January 07, 2004

Lysander Spooner: Libertarian Pietist

Rothbard introduction to "Vices are Not Crimes: A Vindication of Moral Liberty":

We are all indebted to Carl Watner for uncovering an unknown work by the great Lysander Spooner, one that managed to escape the editor of Spooner's Collected Works. Both the title and the substance of "Vices are not Crimes" highlight the unique role that morality and moral principle had for Spooner among the anarchists and libertarians of his day. For Spooner was the last of the great natural rights theorists among anarchists, classical liberals, or moral theorists generally; the doughty old heir of the natural law-natural rights tradition of the seventeenth and eighteenth centuries was fighting a rear-guard battle against the collapse of the idea of a scientific or rational morality, or of the science of justice or of individual right. Not only had natural law and natural rights given way throughout society to the arbitrary rule of utilitarian calculation or nihilistic whim; but the same degenerative process had occurred among libertarians and anarchists as well.

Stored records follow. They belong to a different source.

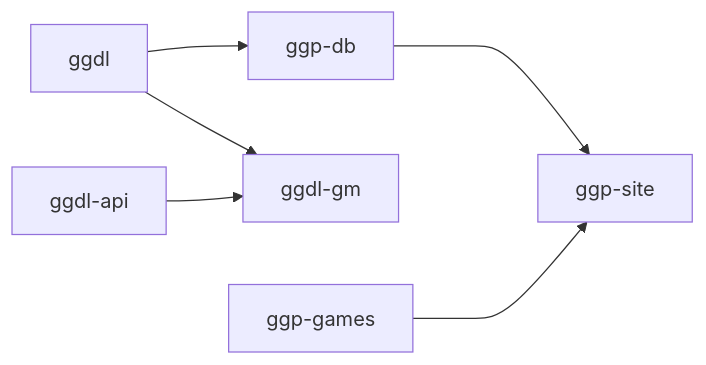
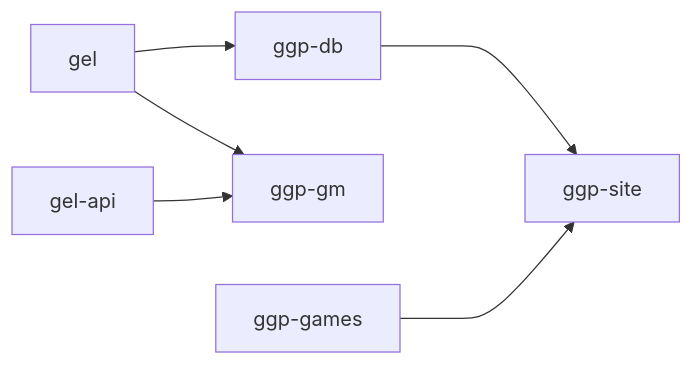
One commit to SymbolNotFound/gel changed the diagram in README.md. Above: the diagram before and after it, drawn with Mermaid. The commit also changed other lines of this file, not shown here.

Commit message:
edit README.md (GGDL -> GEL)

````diff
--- a/README.md
+++ b/README.md
@@ -111,8 +111,8 @@
 ```mermaid
 graph LR;
-    ggdl-->ggp-db;
-    ggdl-->ggdl-gm;
+    gel-->ggp-db;
+    gel-->ggp-gm;
     ggp-db--->ggp-site;
-    ggdl-api-->ggdl-gm;
+    gel-api-->ggp-gm;
     ggp-games--->ggp-site
 ```
````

Spooner knew that the foundation for individual rights and liberty was tinsel if all values and ethics were arbitrary and subjective. Yet, even in his own anarchist movement Spooner was the last of the Old Guard believers in natural rights; his successors in the individualist-anarchist movement, led by Benjamin R. Tucker, all proclaimed arbitrary whim and might-makes-right as the foundation of libertarian moral theory. And yet, Spooner knew that this was no foundation at all; for the State is far mightier than any individual, and if the individual cannot use a theory of justice as his armor against State oppression, then he has no solid base from which to roll back and defeat it.

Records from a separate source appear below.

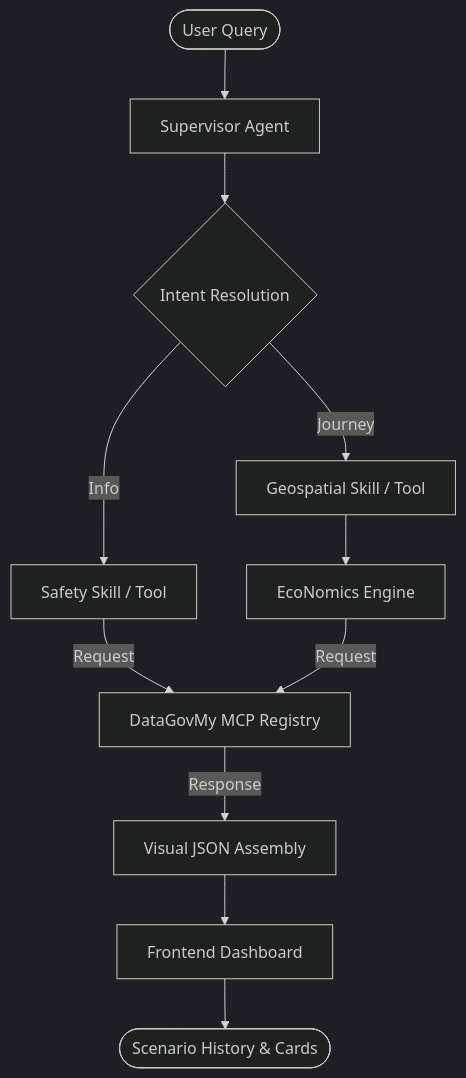
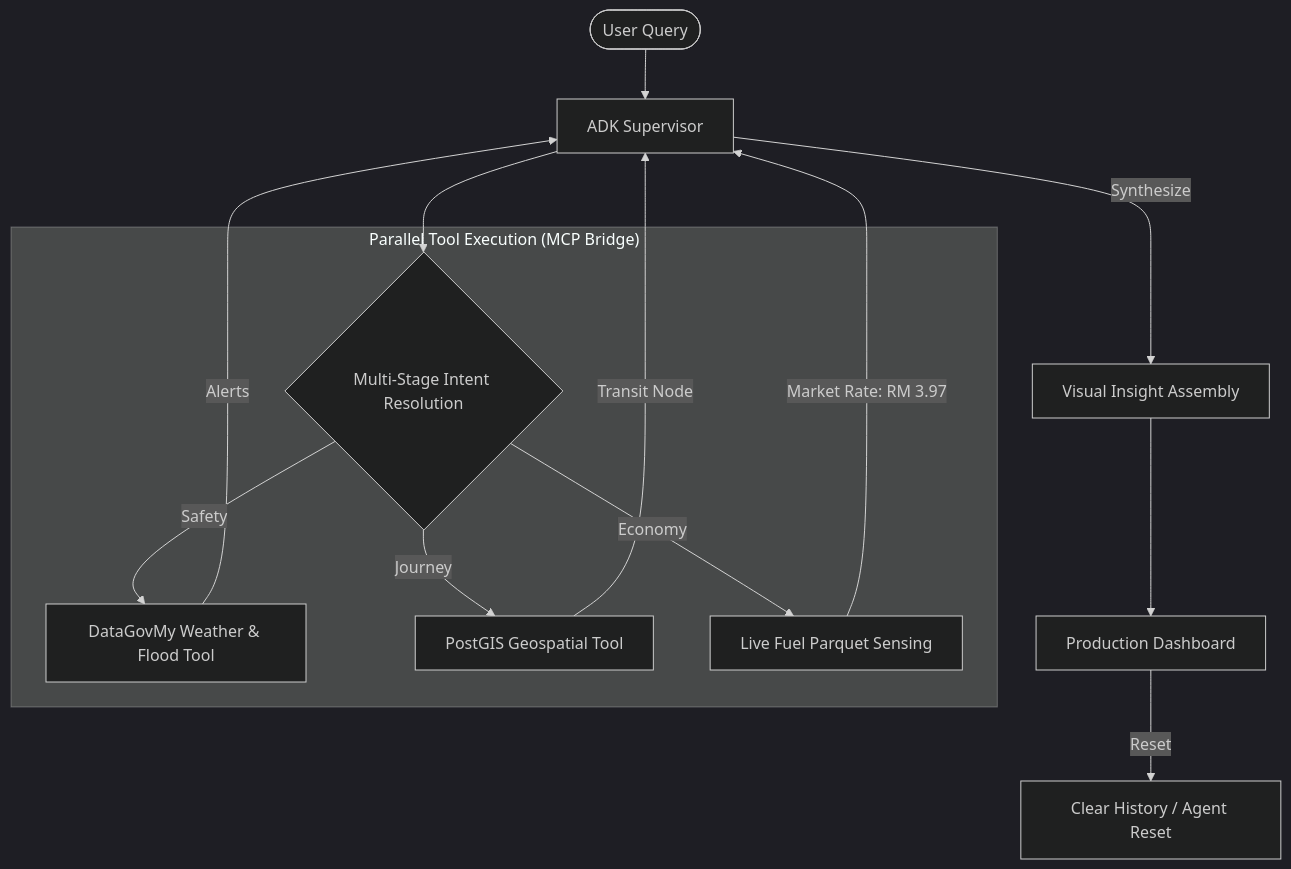
The diagram in README.md (nashy3k/transit-flow-my), drawn with Mermaid (dark theme) before and after one commit. The commit also changed other lines of this file and 5 other files, not shown here.

Commit message:
feat: Phase 2 Kinetic Release - Live Economics, Gemini 3.1 & Production Hardening

````diff
--- a/README.md
+++ b/README.md
@@ -24,13 +31,19 @@
 ```mermaid
 graph TD
-    User([User Query]) --> Supervisor[Supervisor Agent]
-    Supervisor --> Intent{Intent Resolution}
-    Intent -- Journey --> Geo[Geospatial Skill / Tool]
-    Intent -- Info --> Safety[Safety Skill / Tool]
-    Geo --> Eco[EcoNomics Engine]
-    Safety -- Request --> DGM[DataGovMy MCP Registry]
-    Eco -- Request --> DGM
-    DGM -- Response --> Visual[Visual JSON Assembly]
-    Visual --> Frontend[Frontend Dashboard]
-    Frontend --> Render([Scenario History & Cards])
+    User([User Query]) --> Supervisor[ADK Supervisor]
+    Supervisor --> Intent{Multi-Stage Intent Resolution}
+    
+    subgraph "Parallel Tool Execution (MCP Bridge)"
+        Intent -- Safety --> Safety[DataGovMy Weather & Flood Tool]
+        Intent -- Journey --> Geo[PostGIS Geospatial Tool]
+        Intent -- Economy --> Eco[Live Fuel Parquet Sensing]
+    end
+    
+    Safety -- Alerts --> Supervisor
+    Geo -- Transit Node --> Supervisor
+    Eco -- Market Rate: RM 3.97 --> Supervisor
+    
+    Supervisor -- Synthesize --> JSON[Visual Insight Assembly]
+    JSON --> UI[Production Dashboard]
+    UI -- Reset --> Clear[Clear History / Agent Reset]
 ```
````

(...)

Spooner's anarchism was, like his abolitionism, another valuable part of his pietist legacy. For, here again, his pietistic concern for universal principles - in this case, as in the case of slavery, for the complete triumph of justice and the elimination of injustice - brought him to a consistent and courageous application of libertarian principles where it was not socially convenient (to put it mildly) to have the question raised. While the liturgicals proved to be far more libertarian that the pietists during the second half of the nineteenth century, a pietistic spirit is always important in libertarianism to emphasize a tireless determination to eradicate crime and injustice. Surely it is no accident that Spooner's greatest and most fervent anarchistic tracts were directed in dialogue against the Democrats Cleveland and Bayard; he did not bother with the openly statist Republicans. A pietistic leaven in the quasi-libertarian liturgical lump?

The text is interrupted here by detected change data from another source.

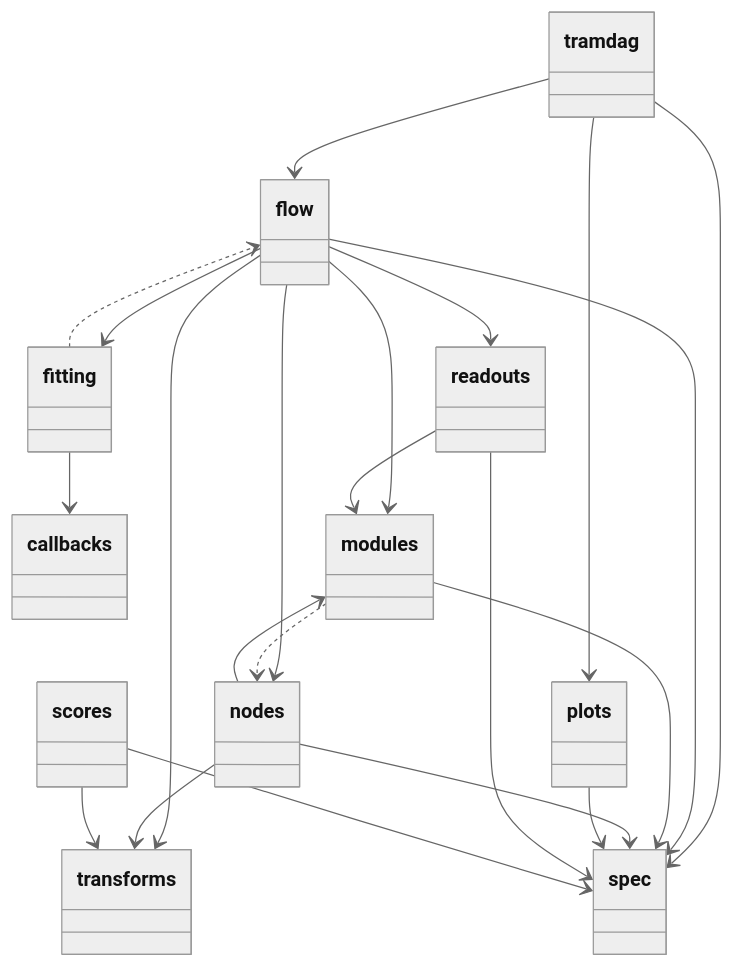
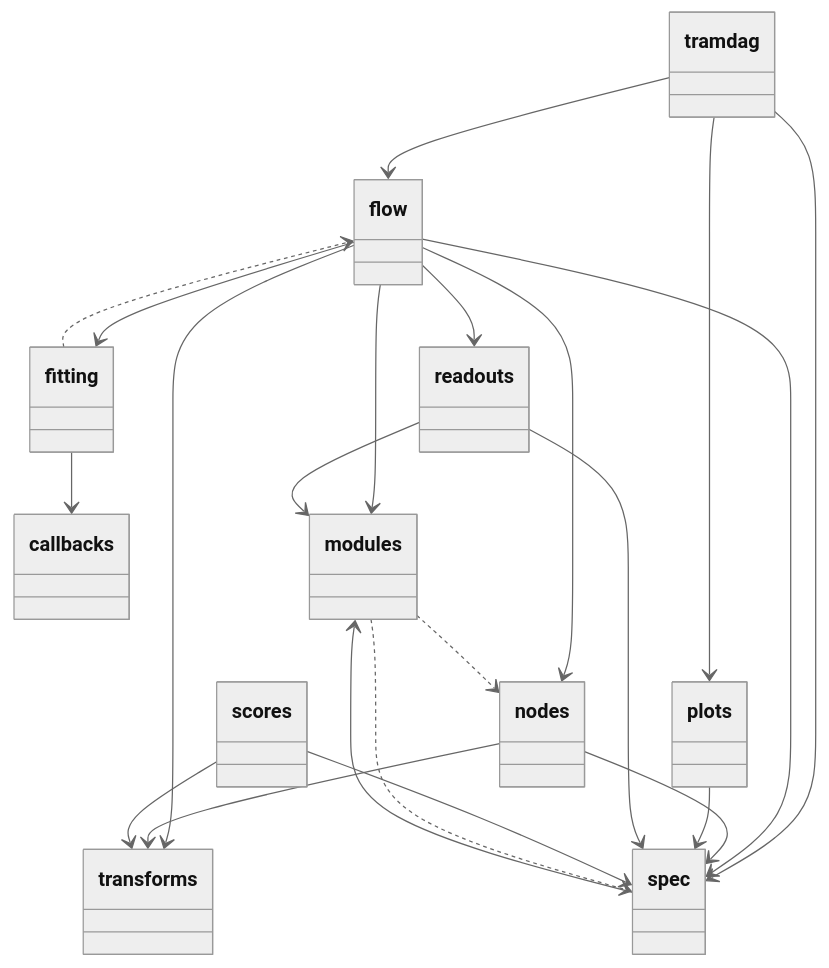
Before and after one commit to tensorchiefs/tramdag: the third of 6 diagrams in docs/architecture.md, drawn with Mermaid (neutral theme). The commit also changed other lines of this file and 7 other files, not shown here.

First line of the commit message:
refactor!: every term sets its name; a term holds its module class; spec imports modules

````diff
--- a/docs/architecture.md
+++ b/docs/architecture.md
@@ -154,46 +154,46 @@
 ```mermaid
 classDiagram
   class tramdag {
   }
   class callbacks {
   }
   class fitting {
   }
   class flow {
   }
   class modules {
   }
   class nodes {
   }
   class plots {
   }
   class readouts {
   }
   class scores {
   }
   class spec {
   }
   class transforms {
   }
   tramdag --> flow
   tramdag --> plots
   tramdag --> spec
   fitting --> callbacks
   flow --> fitting
   flow --> modules
   flow --> nodes
   flow --> readouts
   flow --> spec
   flow --> transforms
-  modules --> spec
-  nodes --> modules
   nodes --> spec
   nodes --> transforms
   plots --> spec
   readouts --> modules
   readouts --> spec
   scores --> spec
   scores --> transforms
+  spec --> modules
   fitting ..> flow
   modules ..> nodes
+  modules ..> spec
 ```
````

But it takes firmness in libertarian principle to make sure to confine one's pietistic moral crusade to crime (e.g. slavery, statism), and not have it spill over to what anyone might designate as "vice." Fortunately, we have the immortal Lysander Spooner, in his life and in his works, to guide us along the correct path.